* **What to work on**
Print the records below exactly. Omit every picture.

-- Provided records follows --

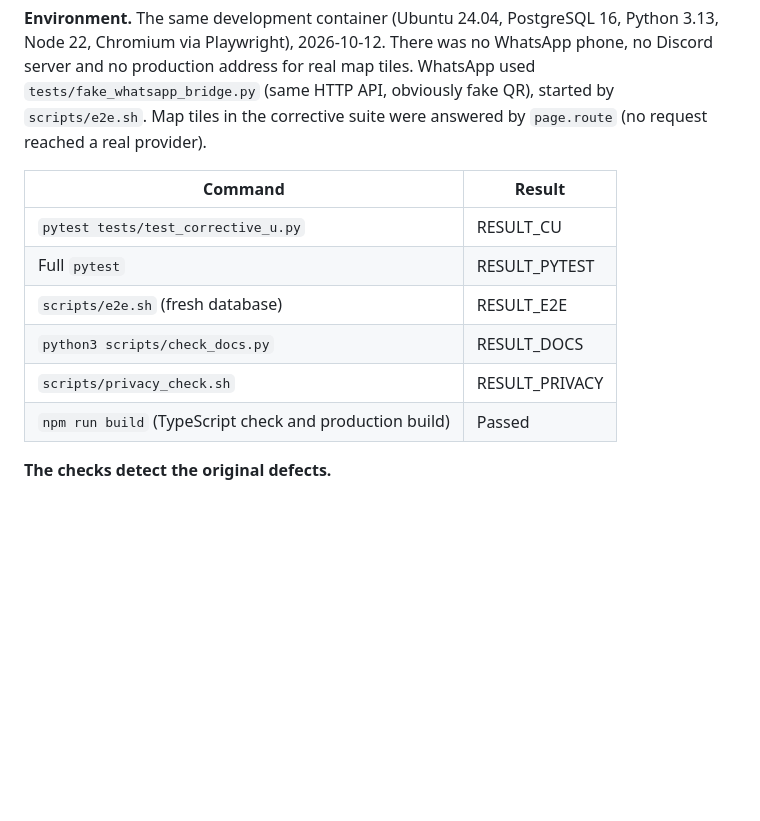
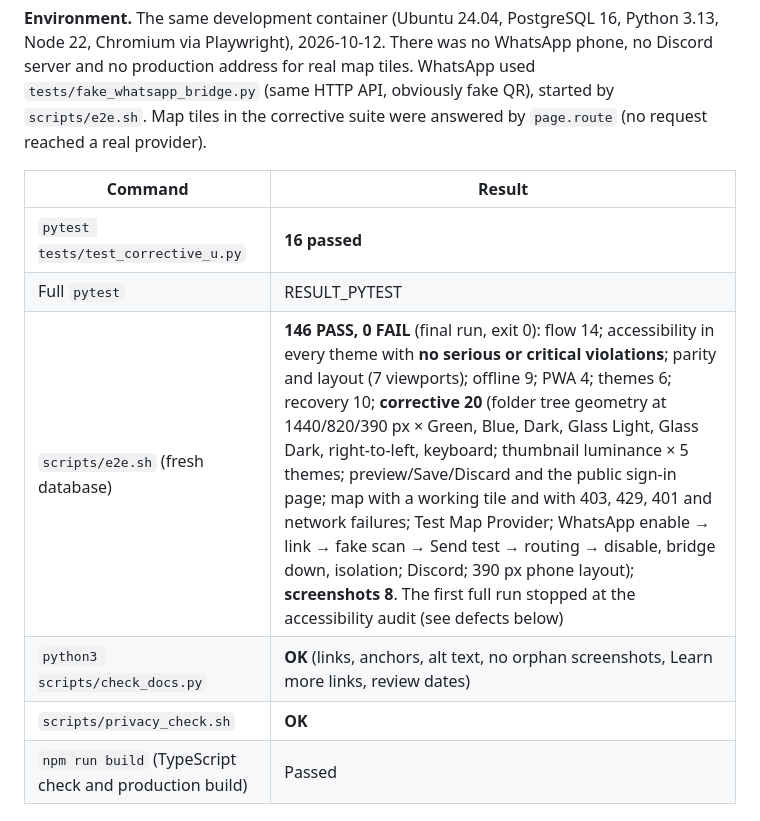
Before and after one commit to atikansari-ghr/Personal-DM, a Markdown page: docs/TEST_REPORT.md, the part around the change. Drawn GitHub-style; blank space fills up the shorter version.

Commit message:
TEST_REPORT: Change Set U e2e, docs and privacy results

```diff
--- a/docs/TEST_REPORT.md
+++ b/docs/TEST_REPORT.md
@@ -69,11 +69,11 @@ Map tiles in the corrective suite were answered by `page.route` (no request reac
 
 | Command | Result |
 |---|---|
-| `pytest tests/test_corrective_u.py` | RESULT_CU |
+| `pytest tests/test_corrective_u.py` | **16 passed** |
 | Full `pytest` | RESULT_PYTEST |
-| `scripts/e2e.sh` (fresh database) | RESULT_E2E |
-| `python3 scripts/check_docs.py` | RESULT_DOCS |
-| `scripts/privacy_check.sh` | RESULT_PRIVACY |
+| `scripts/e2e.sh` (fresh database) | **146 PASS, 0 FAIL** (final run, exit 0): flow 14; accessibility in every theme with **no serious or critical violations**; parity and layout (7 viewports); offline 9; PWA 4; themes 6; recovery 10; **corrective 20** (folder tree geometry at 1440/820/390 px × Green, Blue, Dark, Glass Light, Glass Dark, right-to-left, keyboard; thumbnail luminance × 5 themes; preview/Save/Discard and the public sign-in page; map with a working tile and with 403, 429, 401 and network failures; Test Map Provider; WhatsApp enable → link → fake scan → Send test → routing → disable, bridge down, isolation; Discord; 390 px phone layout); **screenshots 8**. The first full run stopped at the accessibility audit (see defects below) |
+| `python3 scripts/check_docs.py` | **OK** (links, anchors, alt text, no orphan screenshots, Learn more links, review dates) |
+| `scripts/privacy_check.sh` | **OK** |
 | `npm run build` (TypeScript check and production build) | Passed |
 
 **The checks detect the original defects.**
```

-- Provided records concluded --

* **Solution for this exercise**
Before and after one commit to atikansari-ghr/Personal-DM, a Markdown page: docs/TEST_REPORT.md, the part around the change. Drawn GitHub-style; blank space fills up the shorter version.

Commit message:
TEST_REPORT: Change Set U e2e, docs and privacy results

```diff
--- a/docs/TEST_REPORT.md
+++ b/docs/TEST_REPORT.md
@@ -69,11 +69,11 @@ Map tiles in the corrective suite were answered by `page.route` (no request reac
 
 | Command | Result |
 |---|---|
-| `pytest tests/test_corrective_u.py` | RESULT_CU |
+| `pytest tests/test_corrective_u.py` | **16 passed** |
 | Full `pytest` | RESULT_PYTEST |
-| `scripts/e2e.sh` (fresh database) | RESULT_E2E |
-| `python3 scripts/check_docs.py` | RESULT_DOCS |
-| `scripts/privacy_check.sh` | RESULT_PRIVACY |
+| `scripts/e2e.sh` (fresh database) | **146 PASS, 0 FAIL** (final run, exit 0): flow 14; accessibility in every theme with **no serious or critical violations**; parity and layout (7 viewports); offline 9; PWA 4; themes 6; recovery 10; **corrective 20** (folder tree geometry at 1440/820/390 px × Green, Blue, Dark, Glass Light, Glass Dark, right-to-left, keyboard; thumbnail luminance × 5 themes; preview/Save/Discard and the public sign-in page; map with a working tile and with 403, 429, 401 and network failures; Test Map Provider; WhatsApp enable → link → fake scan → Send test → routing → disable, bridge down, isolation; Discord; 390 px phone layout); **screenshots 8**. The first full run stopped at the accessibility audit (see defects below) |
+| `python3 scripts/check_docs.py` | **OK** (links, anchors, alt text, no orphan screenshots, Learn more links, review dates) |
+| `scripts/privacy_check.sh` | **OK** |
 | `npm run build` (TypeScript check and production build) | Passed |
 
 **The checks detect the original defects.**
```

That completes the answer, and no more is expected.